Taro leaves (kalo); photo by Shihmei Barger on Flickr (noncommercial use permitted with attribution / no derivative works).

Official State Plant of Hawai'i

Hawaii designated Kalo as the official state plant in 2007. Kalo (Colocasia esculenta) is the Hawaiian word for taro. All State Plants

Kalo is a culturally significant plant to the kanaka maoli (Hawaii's indigenous peoples) and the state of Hawaii. Believed to be one of the earliest cultivated plants, both the leaves and roots of kalo are edible.

Excerpt from House Bill 1663

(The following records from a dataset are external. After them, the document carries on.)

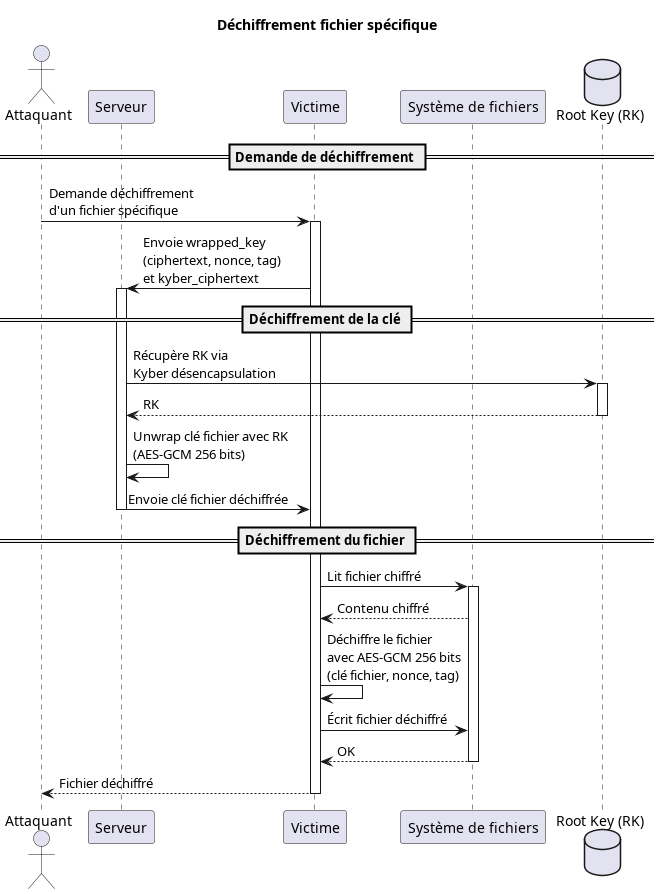
Before: out/schema/03-Dechiffrement_Spécifique.png, a diagram exported from PlantUML (CamilleKoestli/ransomware_postquantum).
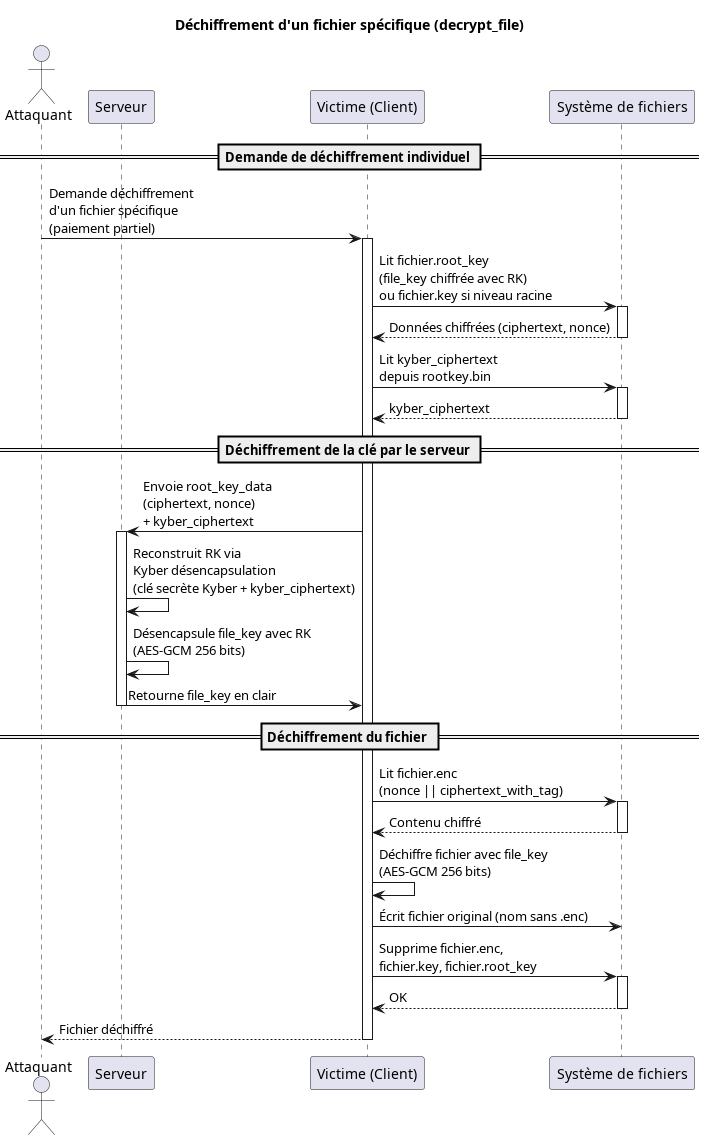
The same diagram one commit later.

Change to the diagram source:
```diff
@@ -1,40 +1,47 @@
 @startuml 03-Dechiffrement_Spécifique
 
-title Déchiffrement fichier spécifique
+title Déchiffrement d'un fichier spécifique (decrypt_file)
 
 actor Attaquant as attacker
 participant "Serveur" as server
-participant "Victime" as victime
+participant "Victime (Client)" as victime
 participant "Système de fichiers" as fs
-database "Root Key (RK)" as rk
 
-== Demande de déchiffrement ==
-attacker -> victime: Demande déchiffrement\nd'un fichier spécifique
+== Demande de déchiffrement individuel ==
+attacker -> victime: Demande déchiffrement\nd'un fichier spécifique\n(paiement partiel)
 activate victime
 
+victime -> fs: Lit fichier.root_key\n(file_key chiffrée avec RK)\nou fichier.key si niveau racine
+activate fs
+fs --> victime: Données chiffrées (ciphertext, nonce)
+deactivate fs
 
-victime -> server: Envoie wrapped_key\n(ciphertext, nonce, tag)\net kyber_ciphertext
+victime -> fs: Lit kyber_ciphertext\ndepuis rootkey.bin
+activate fs
+fs --> victime: kyber_ciphertext
+deactivate fs
+
+== Déchiffrement de la clé par le serveur ==
+victime -> server: Envoie root_key_data\n(ciphertext, nonce)\n+ kyber_ciphertext
 activate server
 
-== Déchiffrement de la clé ==
-server -> rk: Récupère RK via\nKyber désencapsulation
-activate rk
-rk --> server: RK
-deactivate rk
+server -> server: Reconstruit RK via\nKyber désencapsulation\n(clé secrète Kyber + kyber_ciphertext)
+server -> server: Désencapsule file_key avec RK\n(AES-GCM 256 bits)
 
-server -> server: Unwrap clé fichier avec RK\n(AES-GCM 256 bits)
-
-server -> victime: Envoie clé fichier déchiffrée
+server -> victime: Retourne file_key en clair
 deactivate server
 
 == Déchiffrement du fichier ==
-victime -> fs: Lit fichier chiffré
+victime -> fs: Lit fichier.enc\n(nonce || ciphertext_with_tag)
 activate fs
 fs --> victime: Contenu chiffré
+deactivate fs
 
-victime -> victime: Déchiffre le fichier\navec AES-GCM 256 bits\n(clé fichier, nonce, tag)
+victime -> victime: Déchiffre fichier avec file_key\n(AES-GCM 256 bits)
 
-victime -> fs: Écrit fichier déchiffré
+victime -> fs: Écrit fichier original (nom sans .enc)
+victime -> fs: Supprime fichier.enc,\nfichier.key, fichier.root_key
+activate fs
 fs --> victime: OK
 deactivate fs
 
```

"Kalo intrinsically embodies the interdependency of the past, the present, and the future, the essence of procreation and regeneration, as the foundation of any sustainable practice. Kalo expresses the spiritual and physical well-being of not only the kanaka maoli and their heritage, but also symbolizes the environmental, social, and cultural values important to the State. This relationship is represented in the use of the kalo plant on the crown of King Kalakaua. The state seal, established in 1959, includes eight taro leaves below the shield, honoring the connection between the health of the land and the health of the state. Today, the logo of the office of Hawaiian affairs and many commercial enterprises throughout the state use this symbol to communicate ohana, integrity, and a connection to Hawaiian culture."